    Pulled out the injectors, had them tested - injectors are fine. So now the mechanic wants to test compression but can't find his tester for our 40 year old engine.

    Anybody got one or know someone who does in the mid-Chesapeake region?

    Incidentally, the engine ran great before any of this. The primary (Racor) filter was absolutely filthy when replaced. Previous owner apparently had neglected it. Haven't noticed any water in the fuel but there is a fair amount of sludge in bottom of the water separator cup, and some more evident in the cylinders when I pulled the injectors.
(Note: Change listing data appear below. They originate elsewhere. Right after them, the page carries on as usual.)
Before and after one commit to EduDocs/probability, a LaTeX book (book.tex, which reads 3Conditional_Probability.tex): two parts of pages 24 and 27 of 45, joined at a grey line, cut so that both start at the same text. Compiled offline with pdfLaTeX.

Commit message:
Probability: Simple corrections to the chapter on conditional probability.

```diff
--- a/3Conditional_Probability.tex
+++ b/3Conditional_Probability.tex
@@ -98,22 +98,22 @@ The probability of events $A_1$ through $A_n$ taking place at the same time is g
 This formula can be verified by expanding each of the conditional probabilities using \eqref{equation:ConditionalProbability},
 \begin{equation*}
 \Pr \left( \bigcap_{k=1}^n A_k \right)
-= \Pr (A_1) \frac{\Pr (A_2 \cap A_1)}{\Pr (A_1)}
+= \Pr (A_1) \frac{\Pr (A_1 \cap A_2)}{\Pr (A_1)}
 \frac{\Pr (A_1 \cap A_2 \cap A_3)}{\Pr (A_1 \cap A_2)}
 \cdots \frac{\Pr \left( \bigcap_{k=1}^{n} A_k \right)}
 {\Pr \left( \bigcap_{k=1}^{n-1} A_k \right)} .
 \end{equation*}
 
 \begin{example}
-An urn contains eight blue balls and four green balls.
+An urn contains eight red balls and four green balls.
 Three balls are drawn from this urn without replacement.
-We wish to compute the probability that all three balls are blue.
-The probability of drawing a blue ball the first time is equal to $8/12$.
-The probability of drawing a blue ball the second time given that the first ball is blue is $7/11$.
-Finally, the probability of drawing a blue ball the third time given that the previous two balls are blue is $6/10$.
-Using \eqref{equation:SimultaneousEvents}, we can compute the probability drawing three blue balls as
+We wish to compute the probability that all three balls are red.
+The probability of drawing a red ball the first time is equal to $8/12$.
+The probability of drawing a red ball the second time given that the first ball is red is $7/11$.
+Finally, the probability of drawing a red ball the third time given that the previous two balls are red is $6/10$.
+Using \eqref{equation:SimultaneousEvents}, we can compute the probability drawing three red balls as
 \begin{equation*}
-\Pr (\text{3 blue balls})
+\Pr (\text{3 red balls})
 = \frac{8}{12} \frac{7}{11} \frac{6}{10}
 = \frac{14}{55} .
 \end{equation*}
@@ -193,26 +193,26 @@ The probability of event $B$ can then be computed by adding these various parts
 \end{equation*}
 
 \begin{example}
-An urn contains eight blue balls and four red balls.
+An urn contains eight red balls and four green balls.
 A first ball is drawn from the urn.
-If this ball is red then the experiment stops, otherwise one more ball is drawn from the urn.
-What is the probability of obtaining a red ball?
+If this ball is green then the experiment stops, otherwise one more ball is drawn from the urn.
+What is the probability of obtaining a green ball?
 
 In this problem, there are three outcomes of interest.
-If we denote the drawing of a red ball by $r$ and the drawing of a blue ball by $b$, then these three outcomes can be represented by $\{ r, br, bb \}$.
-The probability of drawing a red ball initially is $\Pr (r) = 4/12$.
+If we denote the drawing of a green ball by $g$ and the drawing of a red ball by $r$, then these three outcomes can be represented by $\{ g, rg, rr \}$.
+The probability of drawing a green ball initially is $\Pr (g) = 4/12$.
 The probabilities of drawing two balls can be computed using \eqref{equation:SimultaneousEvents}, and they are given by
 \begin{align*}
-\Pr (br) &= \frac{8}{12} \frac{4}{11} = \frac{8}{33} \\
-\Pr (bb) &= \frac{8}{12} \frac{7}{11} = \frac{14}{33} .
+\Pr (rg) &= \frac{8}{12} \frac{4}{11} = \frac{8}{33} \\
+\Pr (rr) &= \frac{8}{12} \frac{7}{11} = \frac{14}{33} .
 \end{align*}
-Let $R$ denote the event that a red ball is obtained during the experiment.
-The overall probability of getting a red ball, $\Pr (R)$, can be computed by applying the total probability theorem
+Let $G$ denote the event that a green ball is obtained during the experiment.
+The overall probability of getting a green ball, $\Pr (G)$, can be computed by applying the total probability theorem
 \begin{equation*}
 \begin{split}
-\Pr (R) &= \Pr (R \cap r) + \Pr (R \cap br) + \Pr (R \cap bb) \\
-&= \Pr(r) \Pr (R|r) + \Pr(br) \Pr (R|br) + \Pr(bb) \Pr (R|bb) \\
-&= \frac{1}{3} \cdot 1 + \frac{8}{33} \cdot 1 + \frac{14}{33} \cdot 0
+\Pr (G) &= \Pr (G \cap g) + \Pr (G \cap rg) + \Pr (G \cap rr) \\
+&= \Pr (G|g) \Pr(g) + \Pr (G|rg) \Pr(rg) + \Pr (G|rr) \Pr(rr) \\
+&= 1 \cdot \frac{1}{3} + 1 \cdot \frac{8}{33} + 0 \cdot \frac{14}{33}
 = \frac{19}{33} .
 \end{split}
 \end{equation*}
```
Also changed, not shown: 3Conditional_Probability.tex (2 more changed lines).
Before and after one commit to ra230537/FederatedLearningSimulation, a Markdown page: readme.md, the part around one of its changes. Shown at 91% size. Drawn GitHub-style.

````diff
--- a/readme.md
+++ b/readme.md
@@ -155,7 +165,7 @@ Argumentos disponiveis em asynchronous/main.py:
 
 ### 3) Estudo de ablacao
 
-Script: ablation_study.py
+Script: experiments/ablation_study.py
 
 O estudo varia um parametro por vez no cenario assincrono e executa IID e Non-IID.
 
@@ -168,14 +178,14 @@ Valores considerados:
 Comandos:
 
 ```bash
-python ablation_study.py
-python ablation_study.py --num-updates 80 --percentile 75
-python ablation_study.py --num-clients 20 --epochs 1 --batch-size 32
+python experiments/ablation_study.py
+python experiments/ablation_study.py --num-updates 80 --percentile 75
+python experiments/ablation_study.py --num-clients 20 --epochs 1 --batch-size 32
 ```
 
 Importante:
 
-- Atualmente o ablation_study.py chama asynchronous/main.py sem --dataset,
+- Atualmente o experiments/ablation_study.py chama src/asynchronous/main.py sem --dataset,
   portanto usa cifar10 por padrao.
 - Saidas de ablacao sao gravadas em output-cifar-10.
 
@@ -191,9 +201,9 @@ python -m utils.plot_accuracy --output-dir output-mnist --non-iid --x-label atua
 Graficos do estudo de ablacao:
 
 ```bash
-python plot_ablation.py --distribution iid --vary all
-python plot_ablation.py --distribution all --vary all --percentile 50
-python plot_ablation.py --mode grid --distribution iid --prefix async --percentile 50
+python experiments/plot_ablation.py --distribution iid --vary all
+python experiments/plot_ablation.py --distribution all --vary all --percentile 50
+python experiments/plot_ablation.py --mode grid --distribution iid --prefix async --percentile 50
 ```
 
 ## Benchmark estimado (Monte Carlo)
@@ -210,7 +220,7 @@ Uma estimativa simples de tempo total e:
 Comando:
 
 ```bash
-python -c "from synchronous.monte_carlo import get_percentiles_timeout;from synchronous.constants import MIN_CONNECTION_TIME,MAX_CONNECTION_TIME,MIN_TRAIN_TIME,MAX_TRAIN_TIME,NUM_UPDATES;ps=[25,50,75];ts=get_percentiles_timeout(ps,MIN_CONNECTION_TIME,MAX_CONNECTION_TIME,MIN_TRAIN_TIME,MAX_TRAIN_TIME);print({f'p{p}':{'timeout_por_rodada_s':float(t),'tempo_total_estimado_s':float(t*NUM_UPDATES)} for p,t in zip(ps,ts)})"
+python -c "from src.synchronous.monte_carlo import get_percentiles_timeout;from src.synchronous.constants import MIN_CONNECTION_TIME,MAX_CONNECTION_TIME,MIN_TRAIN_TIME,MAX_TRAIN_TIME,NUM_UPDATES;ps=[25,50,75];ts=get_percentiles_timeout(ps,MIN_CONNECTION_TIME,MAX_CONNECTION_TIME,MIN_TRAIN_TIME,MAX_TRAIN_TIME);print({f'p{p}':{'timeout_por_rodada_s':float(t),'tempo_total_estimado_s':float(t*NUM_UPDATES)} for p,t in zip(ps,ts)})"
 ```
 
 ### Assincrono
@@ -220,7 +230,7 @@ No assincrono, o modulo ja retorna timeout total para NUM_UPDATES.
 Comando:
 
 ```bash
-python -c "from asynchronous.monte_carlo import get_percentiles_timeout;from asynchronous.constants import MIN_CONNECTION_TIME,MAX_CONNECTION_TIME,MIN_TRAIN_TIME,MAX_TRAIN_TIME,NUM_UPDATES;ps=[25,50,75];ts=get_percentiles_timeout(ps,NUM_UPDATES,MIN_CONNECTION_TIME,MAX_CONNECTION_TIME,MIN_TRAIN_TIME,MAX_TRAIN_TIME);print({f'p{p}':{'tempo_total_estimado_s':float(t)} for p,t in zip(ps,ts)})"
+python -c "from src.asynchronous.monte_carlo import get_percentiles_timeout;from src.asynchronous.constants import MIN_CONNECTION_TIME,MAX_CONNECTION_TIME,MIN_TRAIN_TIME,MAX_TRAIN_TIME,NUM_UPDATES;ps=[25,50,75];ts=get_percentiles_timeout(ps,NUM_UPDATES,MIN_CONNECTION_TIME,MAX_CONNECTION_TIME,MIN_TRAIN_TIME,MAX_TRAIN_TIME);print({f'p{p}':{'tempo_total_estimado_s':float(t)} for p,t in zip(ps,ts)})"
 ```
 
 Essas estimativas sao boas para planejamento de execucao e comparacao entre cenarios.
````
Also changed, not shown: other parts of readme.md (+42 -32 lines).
    Here we are with half the season gone, staring down a lost year. Any help or advice would be greatly appreciated!

    -Keefer
     
  2. jimcleary

    jimcleary James M. Cleary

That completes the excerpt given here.